At any time after the commencement of any action for forfeiture in rem brought by the United States under section 1956, 1957, or 1960 of this title, section 5322 or 5324 of title 31, United States Code, or the Controlled Substances Act, any party may request the Clerk of the Court in the district in which the proceeding is pending to issue a subpoena duces tecum to any financial institution, as defined in section 5312(a) of title 31, United States Code, to produce books, records and any other documents at any place designated by the requesting party. All parties to the proceeding shall be notified of the issuance of any such subpoena. The procedures and limitations set forth in section 985 [1] of this title shall apply to subpoenas issued under this section.
Service of a subpoena issued pursuant to this section shall be by certified mail. Records produced in response to such a subpoena may be produced in person or by mail, common carrier, or such other method as may be agreed upon by the party requesting the subpoena and the custodian of records. The party requesting the subpoena may require the custodian of records to submit an affidavit certifying the authenticity and completeness of the records and explaining the omission of any record called for in the subpoena.
Nothing in this section shall preclude any party from pursuing any form of discovery pursuant to the Federal Rules of Civil Procedure.
(d) Access to Records in Bank Secrecy Jurisdictions.—
(1) In general.—In any civil forfeiture case, or in any ancillary proceeding in any criminal forfeiture case governed by section 413(n) of the Controlled Substances Act (21 U.S.C. 853(n)), in which—
(A) financial records located in a foreign country may be material—
to any claim or to the ability of the Government to respond to such claim; or
in a civil forfeiture case, to the ability of the Government to establish the forfeitability of the property; and
it is within the capacity of the claimant to waive the claimant’s rights under applicable financial secrecy laws, or to obtain the records so that such records can be made available notwithstanding such secrecy laws,
the refusal of the claimant to provide the records in response to a discovery request or to take the action necessary otherwise to make the records available shall be grounds for judicial sanctions, up to and including dismissal of the claim with prejudice.
(2) Privilege.—
This subsection shall not affect the right of the claimant to refuse production on the basis of any privilege guaranteed by the Constitution of the United States or any other provision of Federal law.

[1]  See References in Text note below.
Editorial Notes
References in Text
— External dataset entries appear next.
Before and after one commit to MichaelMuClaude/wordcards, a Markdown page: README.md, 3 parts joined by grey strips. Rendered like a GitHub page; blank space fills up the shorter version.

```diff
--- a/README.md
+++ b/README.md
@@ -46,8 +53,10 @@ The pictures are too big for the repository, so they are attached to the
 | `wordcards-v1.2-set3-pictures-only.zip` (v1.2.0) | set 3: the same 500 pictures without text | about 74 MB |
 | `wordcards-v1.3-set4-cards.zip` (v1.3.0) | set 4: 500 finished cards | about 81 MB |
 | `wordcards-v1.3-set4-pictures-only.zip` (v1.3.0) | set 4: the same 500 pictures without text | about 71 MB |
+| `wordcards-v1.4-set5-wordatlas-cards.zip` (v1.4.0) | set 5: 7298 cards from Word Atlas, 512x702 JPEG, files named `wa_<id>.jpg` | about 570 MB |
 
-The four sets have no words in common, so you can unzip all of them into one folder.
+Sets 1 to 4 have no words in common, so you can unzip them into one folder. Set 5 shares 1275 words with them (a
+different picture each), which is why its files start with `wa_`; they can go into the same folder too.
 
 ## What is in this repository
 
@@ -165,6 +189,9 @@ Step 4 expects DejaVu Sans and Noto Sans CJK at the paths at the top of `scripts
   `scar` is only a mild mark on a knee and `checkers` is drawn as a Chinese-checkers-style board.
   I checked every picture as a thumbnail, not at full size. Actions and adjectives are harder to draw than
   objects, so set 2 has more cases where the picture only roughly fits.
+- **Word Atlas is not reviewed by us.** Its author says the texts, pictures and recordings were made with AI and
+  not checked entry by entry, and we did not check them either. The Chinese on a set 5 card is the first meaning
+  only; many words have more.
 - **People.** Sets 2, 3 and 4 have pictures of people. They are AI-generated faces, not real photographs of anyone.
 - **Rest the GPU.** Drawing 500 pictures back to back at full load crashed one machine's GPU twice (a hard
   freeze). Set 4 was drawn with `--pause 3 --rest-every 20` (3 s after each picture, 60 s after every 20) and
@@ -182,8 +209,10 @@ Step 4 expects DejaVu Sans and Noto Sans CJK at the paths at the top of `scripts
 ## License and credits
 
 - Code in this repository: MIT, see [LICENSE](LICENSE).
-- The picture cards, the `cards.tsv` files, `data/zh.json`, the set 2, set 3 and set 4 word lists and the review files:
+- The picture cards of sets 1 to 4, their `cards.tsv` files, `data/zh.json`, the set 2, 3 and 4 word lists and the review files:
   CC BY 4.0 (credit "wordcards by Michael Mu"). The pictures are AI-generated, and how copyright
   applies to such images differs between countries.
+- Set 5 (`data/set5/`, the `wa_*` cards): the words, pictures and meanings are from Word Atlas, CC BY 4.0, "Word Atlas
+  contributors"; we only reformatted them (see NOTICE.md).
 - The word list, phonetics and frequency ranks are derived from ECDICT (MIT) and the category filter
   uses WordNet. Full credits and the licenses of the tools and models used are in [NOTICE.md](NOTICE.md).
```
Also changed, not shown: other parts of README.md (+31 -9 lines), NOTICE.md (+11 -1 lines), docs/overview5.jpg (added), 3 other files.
The Controlled Substances Act, referred to in subsec. (a), is title II of Pub. L. 91–513, Oct. 27, 1970, 84 Stat. 1242, which is classified principally to subchapter I (§ 801 et seq.) of chapter 13 of Title 21, Food and Drugs. For complete classification of this Act to the Code, see Short Title note set out under section 801 of Title 21 and Tables.

Section 985 of this title, referred to in subsec. (a), was enacted by Pub. L. 106–185, and relates to civil forfeitures of real property and not to procedures and limitations for subpoenas. The reference to section 985 was included in this section when it was enacted by Pub. L. 102–550, but at that time there was no section 985 of this title.

The Federal Rules of Civil Procedure, referred to in subsec. (c), are set out in Title 28, Appendix, Judiciary and Judicial Procedure.


2000—Subsec. (d). Pub. L. 106–185 added subsec. (d).

1994—Subsec. (a). Pub. L. 103–325 substituted “section 5322 or 5324 of title 31” for “section 5322 of title 31”.

Statutory Notes and Related Subsidiaries
Effective Date of 2000 Amendment

Amendment by Pub. L. 106–185 applicable to any forfeiture proceeding commenced on or after the date that is 120 days after Apr. 25, 2000, see section 21 of Pub. L. 106–185, set out as a note under section 1324 of Title 8, Aliens and Nationality.